Pesticide use in vegetable farming is rampant in Thailand, however a growing urban farming movement is pointing to a more natural path
Many techniques and structures are used to battle extreme weather, make the most of good weather and achieve a good yield at the rooftop garden on top of Kasetsart University. Photos: Courtesy Of Associate Professor Pasinee Sunakorn.
Bangkok’s early settlement was the arable lands fed by the Chao Phraya.
16 Jun 2013
The private sector is starting to take notice of how economically viable the urban farming trend can be and have begun integrating it into their business models.
Novotel Hotel in Siam Square is the first hotel in Thailand to commercialise urban farming as part of their corporate social responsibility efforts. They grow Spirulina, a blue-green microalgae sold as a diet supplement, and used to treat malnutrition, in dozens of trashcan sized vats on their roof. The finished product, a sticky green paste, is then added to Novotel’s sauces, drinks, and even mud spa treatments. The algae tinges the food with a green colour, but doesn’t affect the taste.
Spirulina associate Daniel Koeppel said this CSR project “creates additional revenue by renting out your commercial no-value areas”. Their revenue generating CSR endeavour may well serve as a role model for Bangkok’s hotel industry.
Another private company, a textile factory in central Bangkok, is trying to scale up urban farming on a more community based level.

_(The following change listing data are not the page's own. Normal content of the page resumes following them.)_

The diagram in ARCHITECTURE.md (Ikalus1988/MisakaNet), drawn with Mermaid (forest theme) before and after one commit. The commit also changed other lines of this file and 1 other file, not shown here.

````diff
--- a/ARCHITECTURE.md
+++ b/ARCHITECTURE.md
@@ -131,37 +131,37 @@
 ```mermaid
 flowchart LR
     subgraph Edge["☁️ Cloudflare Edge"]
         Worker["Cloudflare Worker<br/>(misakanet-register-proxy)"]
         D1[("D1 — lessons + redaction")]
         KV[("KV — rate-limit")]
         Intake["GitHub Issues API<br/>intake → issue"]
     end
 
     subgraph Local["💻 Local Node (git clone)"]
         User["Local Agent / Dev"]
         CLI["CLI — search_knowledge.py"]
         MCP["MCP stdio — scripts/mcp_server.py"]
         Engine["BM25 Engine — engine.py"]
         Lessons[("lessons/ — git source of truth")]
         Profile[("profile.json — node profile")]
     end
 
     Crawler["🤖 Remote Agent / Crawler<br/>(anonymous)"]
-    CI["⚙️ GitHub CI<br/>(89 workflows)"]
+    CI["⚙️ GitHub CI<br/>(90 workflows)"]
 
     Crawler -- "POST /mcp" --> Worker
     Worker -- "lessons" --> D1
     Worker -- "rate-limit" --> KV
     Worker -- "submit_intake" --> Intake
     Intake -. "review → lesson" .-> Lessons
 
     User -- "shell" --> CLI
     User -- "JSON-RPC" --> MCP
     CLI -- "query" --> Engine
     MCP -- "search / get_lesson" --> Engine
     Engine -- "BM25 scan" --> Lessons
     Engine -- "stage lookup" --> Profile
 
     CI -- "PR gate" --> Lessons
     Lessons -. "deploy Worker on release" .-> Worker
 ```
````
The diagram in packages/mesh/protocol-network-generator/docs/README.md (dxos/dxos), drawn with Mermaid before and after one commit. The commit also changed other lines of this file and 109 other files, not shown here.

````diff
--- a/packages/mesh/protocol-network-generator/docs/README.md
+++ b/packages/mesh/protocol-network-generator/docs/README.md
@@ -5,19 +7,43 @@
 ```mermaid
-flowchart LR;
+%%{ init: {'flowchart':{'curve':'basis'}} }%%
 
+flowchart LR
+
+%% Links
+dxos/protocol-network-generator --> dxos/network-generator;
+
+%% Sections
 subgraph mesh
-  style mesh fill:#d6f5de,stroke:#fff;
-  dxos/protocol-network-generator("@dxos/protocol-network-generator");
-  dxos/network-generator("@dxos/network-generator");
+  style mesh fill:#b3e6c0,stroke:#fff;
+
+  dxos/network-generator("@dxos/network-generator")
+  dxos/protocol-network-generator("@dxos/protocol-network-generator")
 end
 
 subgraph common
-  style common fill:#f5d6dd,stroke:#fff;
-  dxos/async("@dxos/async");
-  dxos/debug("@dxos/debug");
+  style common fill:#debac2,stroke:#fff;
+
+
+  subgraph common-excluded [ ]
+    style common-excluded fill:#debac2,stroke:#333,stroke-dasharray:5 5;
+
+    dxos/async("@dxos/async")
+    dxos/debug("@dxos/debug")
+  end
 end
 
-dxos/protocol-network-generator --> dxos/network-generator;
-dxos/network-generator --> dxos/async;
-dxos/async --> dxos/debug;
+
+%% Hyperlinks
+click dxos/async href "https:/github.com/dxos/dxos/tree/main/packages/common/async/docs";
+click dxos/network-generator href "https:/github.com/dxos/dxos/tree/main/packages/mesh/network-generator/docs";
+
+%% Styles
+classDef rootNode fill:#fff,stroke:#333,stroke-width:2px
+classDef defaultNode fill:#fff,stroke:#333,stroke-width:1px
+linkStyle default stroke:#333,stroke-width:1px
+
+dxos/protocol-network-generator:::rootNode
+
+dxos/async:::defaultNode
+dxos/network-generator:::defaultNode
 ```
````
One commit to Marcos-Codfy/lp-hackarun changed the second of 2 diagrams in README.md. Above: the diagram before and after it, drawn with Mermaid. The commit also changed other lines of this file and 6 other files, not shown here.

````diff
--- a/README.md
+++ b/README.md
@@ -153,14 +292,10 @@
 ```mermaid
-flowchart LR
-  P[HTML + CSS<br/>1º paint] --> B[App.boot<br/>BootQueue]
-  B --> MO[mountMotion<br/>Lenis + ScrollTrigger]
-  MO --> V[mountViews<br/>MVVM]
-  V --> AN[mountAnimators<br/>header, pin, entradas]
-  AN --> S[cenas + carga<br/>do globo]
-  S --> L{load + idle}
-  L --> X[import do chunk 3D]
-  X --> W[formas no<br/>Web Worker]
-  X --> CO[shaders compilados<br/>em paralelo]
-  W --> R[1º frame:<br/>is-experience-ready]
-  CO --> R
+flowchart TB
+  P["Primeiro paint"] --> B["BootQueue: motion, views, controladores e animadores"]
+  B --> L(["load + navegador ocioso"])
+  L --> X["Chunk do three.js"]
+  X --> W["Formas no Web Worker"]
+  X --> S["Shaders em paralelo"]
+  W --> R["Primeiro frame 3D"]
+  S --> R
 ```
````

Isavaret and Amphai Tamonut won US$50,000 (1.5 million baht) in Holcim Foundation funding to transform their family textile factory into an “Urban Farm Urban Barn”. The farm will be developed on four rai of land just a block away from Kasikorn Bank headquarters and is watered by canals that feed into the Chao Phraya River.